You come in desperate for help, yet defended and barely letting me interact. You won’t stop talking, repeating over and over again your own unique way of making sense of your behaviors. You are a big façade of defenses, carrying your sword and shield. Always ready to swing. Always ready to fight, to dismiss, to chop down anyone who gets near your soul.
We all do this. And that’s okay.
Unfortunately, as the hired-hand therapist sitting across from you, it means I don’t stand a chance of making contact with you. Not really. Not at first.
But that’s okay, too.
Why? Because I have learned how to be patient. To wait you out. To let you tire of hearing your own story.
I will let you come to the dead end of your isolated, circular reasoning. Just like a toddler running in circles, eventually you’ll plop over, and I’ll be waiting. Poised and ready to pour water from the well for you to drink and soothe yourself with. Because even though I’ve been along for the ride, I will be neither tired nor thirsty.
At that moment, I’ll move in. I’ll catch you off guard as you sit in the trance of your own stories. I’ll challenge your reality and give you your money’s worth.
It wasn’t always this way. When I was younger, I worked harder. I “swam upstream” against my clients. Because I thought it was better to challenge everything. I thought that was my job description.

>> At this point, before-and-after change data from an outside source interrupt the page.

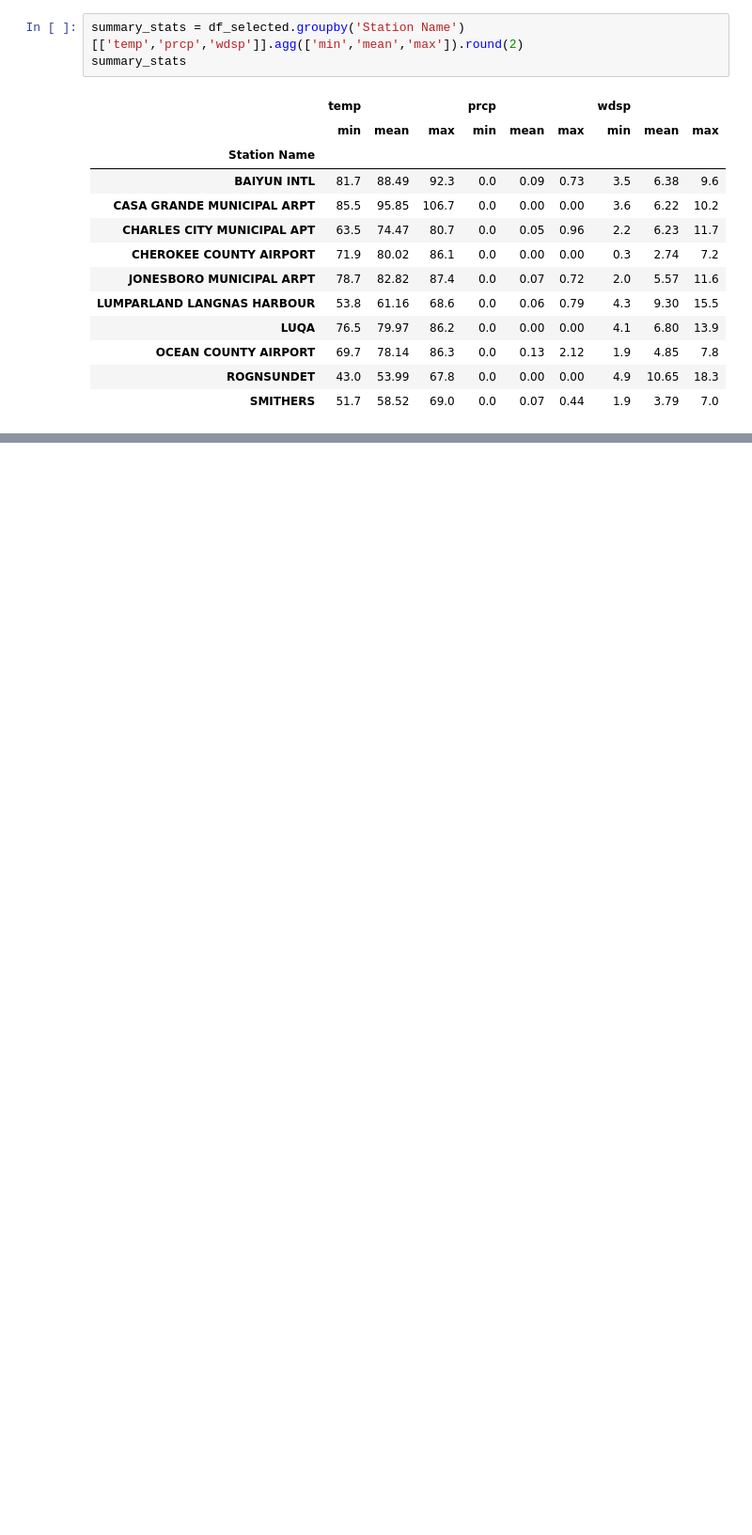
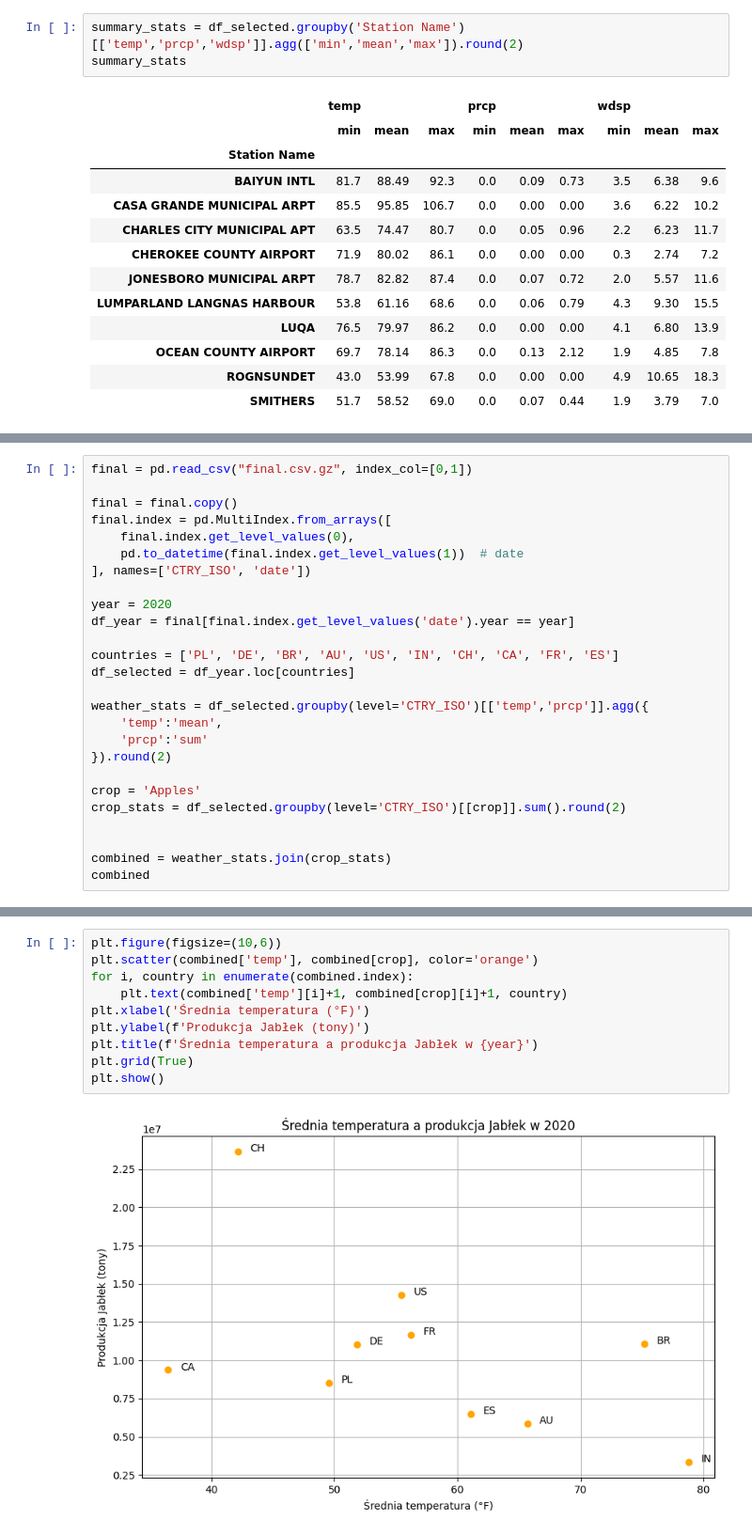
Before and after one commit to igoro00/pdzd, a Jupyter notebook: 2.ipynb, the cells around one changed output, grey strips where cells are left out. Shown at 94% size. Drawn from its saved outputs; the diff is of its cells as text; blank space fills up the shorter version.

```diff
--- a/2.ipynb
+++ b/2.ipynb
@@ -295,0 +323,26 @@ summary_stats
+# %%
+final = pd.read_csv("final.csv.gz", index_col=[0,1])
+
+final = final.copy()
+final.index = pd.MultiIndex.from_arrays([
+    final.index.get_level_values(0),
+    pd.to_datetime(final.index.get_level_values(1))  # date
+], names=['CTRY_ISO', 'date'])
+
+year = 2020
+df_year = final[final.index.get_level_values('date').year == year]
+
+countries = ['PL', 'DE', 'BR', 'AU', 'US', 'IN', 'CH', 'CA', 'FR', 'ES']
+df_selected = df_year.loc[countries]
+
+weather_stats = df_selected.groupby(level='CTRY_ISO')[['temp','prcp']].agg({
+    'temp':'mean',
+    'prcp':'sum'
+}).round(2)
+
+crop = 'Apples'
+crop_stats = df_selected.groupby(level='CTRY_ISO')[[crop]].sum().round(2)
+
+
+combined = weather_stats.join(crop_stats)
+combined
@@ -295,0 +362,12 @@ summary_stats
+# %%
+plt.figure(figsize=(10,6))
+plt.scatter(combined['temp'], combined[crop], color='orange')
+for i, country in enumerate(combined.index):
+    plt.text(combined['temp'][i]+1, combined[crop][i]+1, country)
+plt.xlabel('Średnia temperatura (°F)')
+plt.ylabel(f'Produkcja Jabłek (tony)')
+plt.title(f'Średnia temperatura a produkcja Jabłek w {year}')
+plt.grid(True)
+plt.show()
+# %% [output]
+[figure, added]
```
Also changed, not shown: parts of 19 cells of this notebook.
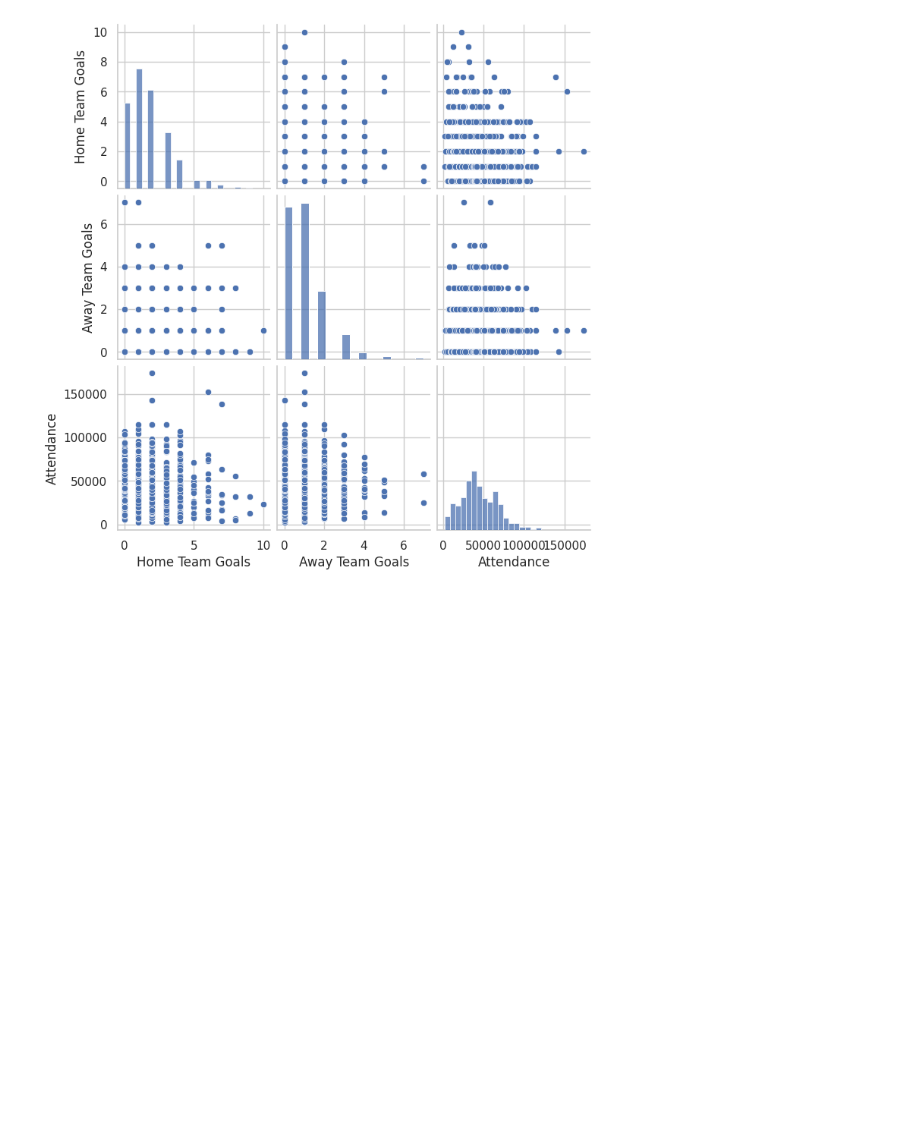
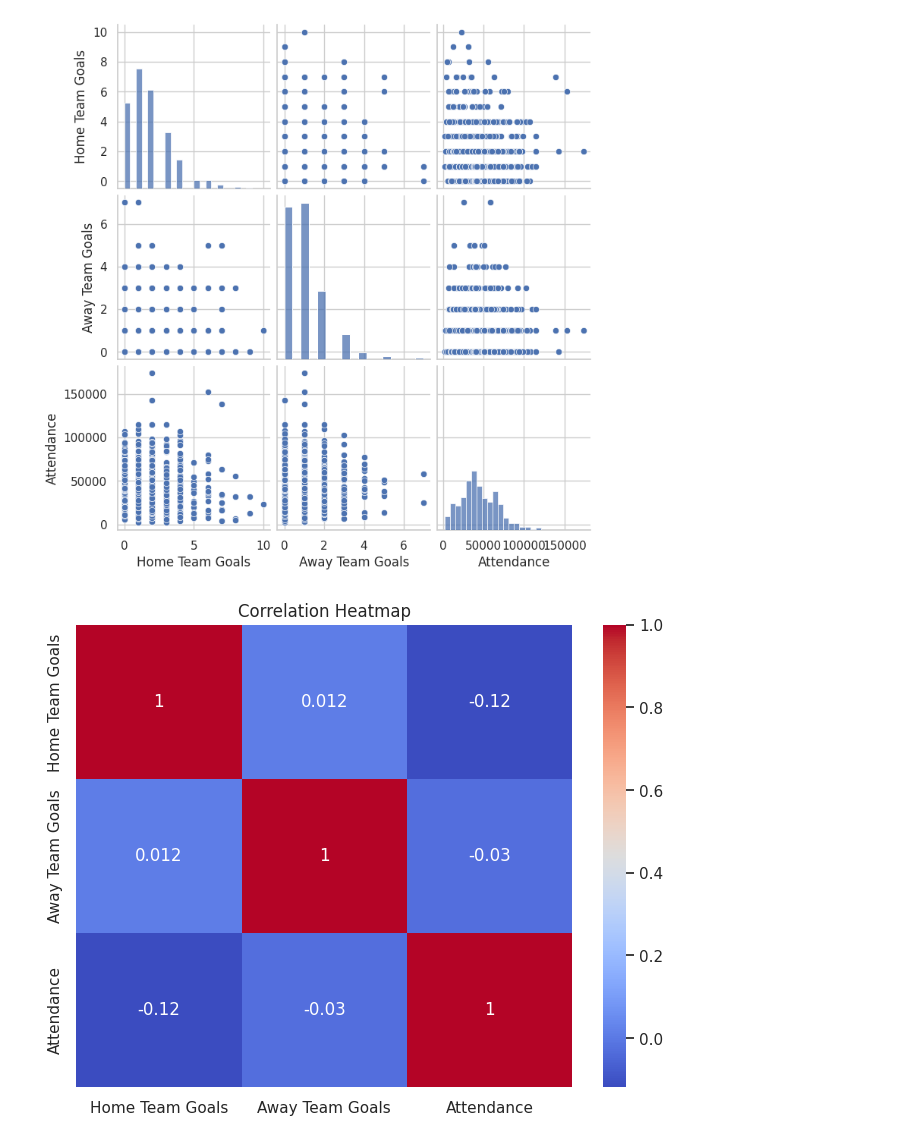
Before and after one commit to Shrajal-sahu-18/Data_Visulization, a Jupyter notebook: Practice.ipynb, the cells around one changed output. Drawn from its saved outputs; the diff is of its cells as text; code cells hidden in the pictures; blank space fills up the shorter version.

```diff
--- a/Practice.ipynb
+++ b/Practice.ipynb
@@ -166,3 +166,22 @@ sns.pairplot(df[
 plt.show()
 # %% [output]
 [figure]
+# %%
+plt.figure(figsize=(8,6))
+
+corr = df[
+    ['Home Team Goals',
+     'Away Team Goals',
+     'Attendance']
+].corr()
+
+sns.heatmap(
+    corr,
+    annot=True,
+    cmap='coolwarm'
+)
+
+plt.title("Correlation Heatmap")
+plt.show()
+# %% [output]
+[figure, added]
```
Also changed, not shown: parts of 1 cell of this notebook.
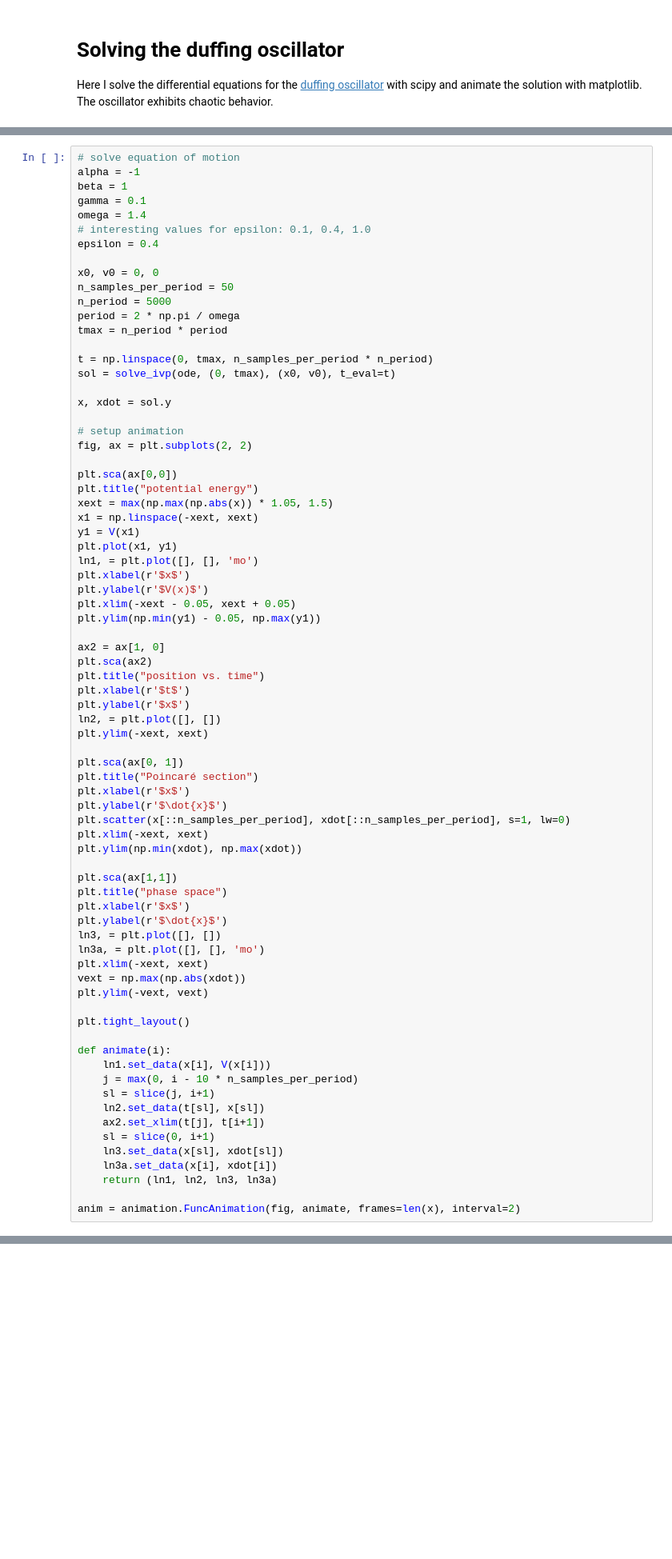
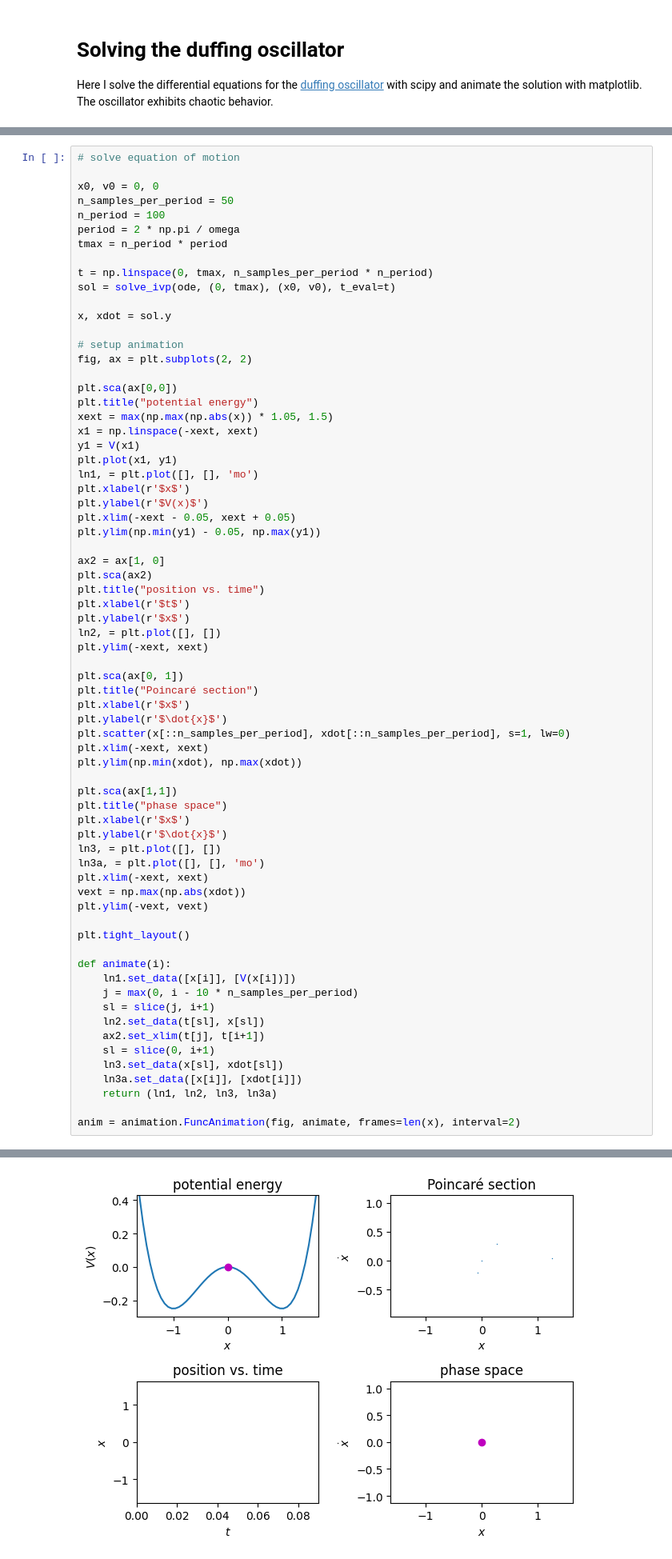
Before and after one commit to HDembinski/HDembinski.github.io, a Jupyter notebook: posts/duffing.ipynb, the cells around one changed output, grey strips where cells are left out. Shown at 80% size. Drawn from its saved outputs; the diff is of its cells as text; blank space fills up the shorter version.

```diff
--- a/posts/duffing.ipynb
+++ b/posts/duffing.ipynb
@@ -19,16 +26,10 @@ def ode(t, y):
     return xdot, xdotdot
 # %%
 # solve equation of motion
-alpha = -1
-beta = 1
-gamma = 0.1
-omega = 1.4
-# interesting values for epsilon: 0.1, 0.4, 1.0
-epsilon = 0.4
 
 x0, v0 = 0, 0
 n_samples_per_period = 50
-n_period = 5000
+n_period = 100
 period = 2 * np.pi / omega
 tmax = n_period * period
 
@@ -81,14 +82,14 @@ plt.ylim(-vext, vext)
 plt.tight_layout()
 
 def animate(i):
-    ln1.set_data(x[i], V(x[i]))
+    ln1.set_data([x[i]], [V(x[i])])
     j = max(0, i - 10 * n_samples_per_period)
     sl = slice(j, i+1)
     ln2.set_data(t[sl], x[sl])
     ax2.set_xlim(t[j], t[i+1])
     sl = slice(0, i+1)
     ln3.set_data(x[sl], xdot[sl])
-    ln3a.set_data(x[i], xdot[i])
+    ln3a.set_data([x[i]], [xdot[i]])
     return (ln1, ln2, ln3, ln3a)
 
 anim = animation.FuncAnimation(fig, animate, frames=len(x), interval=2)
@@ -97,0 +97 @@ anim = animation.FuncAnimation(fig, animate, frames=len(x), interval=2)
+[figure, added]
```
Also changed, not shown: parts of 4 cells of this notebook.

But these days, I know better. I don’t have to tip your boat over to immerse you in the waters of understanding — I can get in the boat and ride with you. I can view the sights the way you view the sights.
And believe me, it’s so much better this way.
Because this is your journey, I need to be a witness and a bystander to earn your trust. To make you feel comfortable enough to let me come near to the demons that live inside you. Without you as my guide, I am virtually powerless to do much about any of it. And if I push, you will not only wrestle with your soul, but me as well.
But I’m not completely powerless. I am hired to help; I know the terrain a little better. I know where danger lurks, what kinds of snakes are dangerous, and where the ground is crumbly. I can hold the flashlight, carry the water, and keep the critters away at night.
It is lonely when no one has sung us lullabies. Or cheered for us. Or allowed us to explore the world. It’s a lonely path to walk.
My job is to believe in your possibilities and hold faith deep in my heart. To sing those lullabies, cheer you on, and challenge you when you want to quit.
This is a truth I’ve had to learn over time. And the fastest way to get to that point is to settle myself in, avoid trying to crack the shell of your defenses, and let you wear yourself out.
Only then will you be ready to begin with me.